··· Excerpted records

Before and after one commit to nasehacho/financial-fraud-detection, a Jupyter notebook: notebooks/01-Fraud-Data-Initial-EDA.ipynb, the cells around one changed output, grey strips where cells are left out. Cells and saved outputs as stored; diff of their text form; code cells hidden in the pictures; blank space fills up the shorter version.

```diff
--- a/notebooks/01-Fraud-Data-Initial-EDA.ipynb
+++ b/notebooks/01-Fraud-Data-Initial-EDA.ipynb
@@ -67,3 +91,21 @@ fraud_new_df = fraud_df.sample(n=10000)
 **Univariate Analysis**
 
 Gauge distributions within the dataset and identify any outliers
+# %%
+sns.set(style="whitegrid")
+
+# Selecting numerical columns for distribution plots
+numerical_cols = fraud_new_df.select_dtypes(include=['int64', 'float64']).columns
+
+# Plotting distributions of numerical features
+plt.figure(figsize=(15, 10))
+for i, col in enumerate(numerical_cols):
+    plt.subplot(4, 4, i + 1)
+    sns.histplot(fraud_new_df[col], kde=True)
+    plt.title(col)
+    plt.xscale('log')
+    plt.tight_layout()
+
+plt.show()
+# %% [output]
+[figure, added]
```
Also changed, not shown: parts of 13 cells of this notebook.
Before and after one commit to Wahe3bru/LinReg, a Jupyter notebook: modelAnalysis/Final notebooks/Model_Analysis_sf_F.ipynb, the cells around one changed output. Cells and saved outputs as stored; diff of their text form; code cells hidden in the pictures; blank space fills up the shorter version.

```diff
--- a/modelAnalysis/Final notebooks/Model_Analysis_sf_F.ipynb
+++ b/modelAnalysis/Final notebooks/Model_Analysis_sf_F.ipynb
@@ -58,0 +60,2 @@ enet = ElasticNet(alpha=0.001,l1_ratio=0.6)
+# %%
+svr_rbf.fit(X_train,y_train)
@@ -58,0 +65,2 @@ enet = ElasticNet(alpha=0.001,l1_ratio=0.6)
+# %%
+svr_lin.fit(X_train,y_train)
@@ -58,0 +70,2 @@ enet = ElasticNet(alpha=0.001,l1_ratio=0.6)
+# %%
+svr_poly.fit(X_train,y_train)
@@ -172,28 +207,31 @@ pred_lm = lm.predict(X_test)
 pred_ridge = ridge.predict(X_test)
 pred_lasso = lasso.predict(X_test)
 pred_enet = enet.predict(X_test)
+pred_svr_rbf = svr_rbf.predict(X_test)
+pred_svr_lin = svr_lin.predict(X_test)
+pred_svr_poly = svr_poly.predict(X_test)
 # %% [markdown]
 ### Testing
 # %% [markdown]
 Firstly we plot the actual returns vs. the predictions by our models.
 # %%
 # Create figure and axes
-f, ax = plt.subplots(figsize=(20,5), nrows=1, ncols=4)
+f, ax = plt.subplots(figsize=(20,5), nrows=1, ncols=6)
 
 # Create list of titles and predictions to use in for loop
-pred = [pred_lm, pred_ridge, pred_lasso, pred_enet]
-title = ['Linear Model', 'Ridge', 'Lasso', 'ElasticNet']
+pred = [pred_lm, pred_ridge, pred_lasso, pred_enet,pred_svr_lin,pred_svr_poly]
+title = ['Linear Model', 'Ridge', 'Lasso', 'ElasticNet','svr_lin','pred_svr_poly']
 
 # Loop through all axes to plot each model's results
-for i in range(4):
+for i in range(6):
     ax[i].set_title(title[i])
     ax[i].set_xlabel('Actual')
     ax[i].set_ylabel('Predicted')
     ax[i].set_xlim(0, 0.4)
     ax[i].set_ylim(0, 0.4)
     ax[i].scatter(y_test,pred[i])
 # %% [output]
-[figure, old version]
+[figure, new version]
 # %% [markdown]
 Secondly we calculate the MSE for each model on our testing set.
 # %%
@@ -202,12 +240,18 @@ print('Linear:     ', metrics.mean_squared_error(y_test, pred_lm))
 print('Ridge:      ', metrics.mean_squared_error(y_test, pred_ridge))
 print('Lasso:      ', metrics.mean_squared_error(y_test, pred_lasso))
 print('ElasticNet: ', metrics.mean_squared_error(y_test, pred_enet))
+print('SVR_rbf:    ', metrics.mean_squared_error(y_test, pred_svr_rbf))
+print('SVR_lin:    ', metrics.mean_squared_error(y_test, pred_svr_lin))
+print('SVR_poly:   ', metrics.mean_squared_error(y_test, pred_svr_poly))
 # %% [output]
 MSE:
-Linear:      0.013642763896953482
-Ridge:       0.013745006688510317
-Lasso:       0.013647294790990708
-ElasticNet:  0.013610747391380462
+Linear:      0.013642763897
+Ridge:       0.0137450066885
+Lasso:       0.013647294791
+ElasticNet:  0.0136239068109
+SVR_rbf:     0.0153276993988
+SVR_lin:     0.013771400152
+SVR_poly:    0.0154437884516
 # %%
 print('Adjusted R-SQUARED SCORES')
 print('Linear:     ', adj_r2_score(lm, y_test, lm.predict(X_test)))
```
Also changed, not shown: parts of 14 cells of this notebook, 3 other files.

······

Activity
A full, exact copy of the entries is the required answer.

Reply
Before and after one commit to nasehacho/financial-fraud-detection, a Jupyter notebook: notebooks/01-Fraud-Data-Initial-EDA.ipynb, the cells around one changed output, grey strips where cells are left out. Cells and saved outputs as stored; diff of their text form; code cells hidden in the pictures; blank space fills up the shorter version.

```diff
--- a/notebooks/01-Fraud-Data-Initial-EDA.ipynb
+++ b/notebooks/01-Fraud-Data-Initial-EDA.ipynb
@@ -67,3 +91,21 @@ fraud_new_df = fraud_df.sample(n=10000)
 **Univariate Analysis**
 
 Gauge distributions within the dataset and identify any outliers
+# %%
+sns.set(style="whitegrid")
+
+# Selecting numerical columns for distribution plots
+numerical_cols = fraud_new_df.select_dtypes(include=['int64', 'float64']).columns
+
+# Plotting distributions of numerical features
+plt.figure(figsize=(15, 10))
+for i, col in enumerate(numerical_cols):
+    plt.subplot(4, 4, i + 1)
+    sns.histplot(fraud_new_df[col], kde=True)
+    plt.title(col)
+    plt.xscale('log')
+    plt.tight_layout()
+
+plt.show()
+# %% [output]
+[figure, added]
```
Also changed, not shown: parts of 13 cells of this notebook.
Before and after one commit to Wahe3bru/LinReg, a Jupyter notebook: modelAnalysis/Final notebooks/Model_Analysis_sf_F.ipynb, the cells around one changed output. Cells and saved outputs as stored; diff of their text form; code cells hidden in the pictures; blank space fills up the shorter version.

```diff
--- a/modelAnalysis/Final notebooks/Model_Analysis_sf_F.ipynb
+++ b/modelAnalysis/Final notebooks/Model_Analysis_sf_F.ipynb
@@ -58,0 +60,2 @@ enet = ElasticNet(alpha=0.001,l1_ratio=0.6)
+# %%
+svr_rbf.fit(X_train,y_train)
@@ -58,0 +65,2 @@ enet = ElasticNet(alpha=0.001,l1_ratio=0.6)
+# %%
+svr_lin.fit(X_train,y_train)
@@ -58,0 +70,2 @@ enet = ElasticNet(alpha=0.001,l1_ratio=0.6)
+# %%
+svr_poly.fit(X_train,y_train)
@@ -172,28 +207,31 @@ pred_lm = lm.predict(X_test)
 pred_ridge = ridge.predict(X_test)
 pred_lasso = lasso.predict(X_test)
 pred_enet = enet.predict(X_test)
+pred_svr_rbf = svr_rbf.predict(X_test)
+pred_svr_lin = svr_lin.predict(X_test)
+pred_svr_poly = svr_poly.predict(X_test)
 # %% [markdown]
 ### Testing
 # %% [markdown]
 Firstly we plot the actual returns vs. the predictions by our models.
 # %%
 # Create figure and axes
-f, ax = plt.subplots(figsize=(20,5), nrows=1, ncols=4)
+f, ax = plt.subplots(figsize=(20,5), nrows=1, ncols=6)
 
 # Create list of titles and predictions to use in for loop
-pred = [pred_lm, pred_ridge, pred_lasso, pred_enet]
-title = ['Linear Model', 'Ridge', 'Lasso', 'ElasticNet']
+pred = [pred_lm, pred_ridge, pred_lasso, pred_enet,pred_svr_lin,pred_svr_poly]
+title = ['Linear Model', 'Ridge', 'Lasso', 'ElasticNet','svr_lin','pred_svr_poly']
 
 # Loop through all axes to plot each model's results
-for i in range(4):
+for i in range(6):
     ax[i].set_title(title[i])
     ax[i].set_xlabel('Actual')
     ax[i].set_ylabel('Predicted')
     ax[i].set_xlim(0, 0.4)
     ax[i].set_ylim(0, 0.4)
     ax[i].scatter(y_test,pred[i])
 # %% [output]
-[figure, old version]
+[figure, new version]
 # %% [markdown]
 Secondly we calculate the MSE for each model on our testing set.
 # %%
@@ -202,12 +240,18 @@ print('Linear:     ', metrics.mean_squared_error(y_test, pred_lm))
 print('Ridge:      ', metrics.mean_squared_error(y_test, pred_ridge))
 print('Lasso:      ', metrics.mean_squared_error(y_test, pred_lasso))
 print('ElasticNet: ', metrics.mean_squared_error(y_test, pred_enet))
+print('SVR_rbf:    ', metrics.mean_squared_error(y_test, pred_svr_rbf))
+print('SVR_lin:    ', metrics.mean_squared_error(y_test, pred_svr_lin))
+print('SVR_poly:   ', metrics.mean_squared_error(y_test, pred_svr_poly))
 # %% [output]
 MSE:
-Linear:      0.013642763896953482
-Ridge:       0.013745006688510317
-Lasso:       0.013647294790990708
-ElasticNet:  0.013610747391380462
+Linear:      0.013642763897
+Ridge:       0.0137450066885
+Lasso:       0.013647294791
+ElasticNet:  0.0136239068109
+SVR_rbf:     0.0153276993988
+SVR_lin:     0.013771400152
+SVR_poly:    0.0154437884516
 # %%
 print('Adjusted R-SQUARED SCORES')
 print('Linear:     ', adj_r2_score(lm, y_test, lm.predict(X_test)))
```
Also changed, not shown: parts of 14 cells of this notebook, 3 other files.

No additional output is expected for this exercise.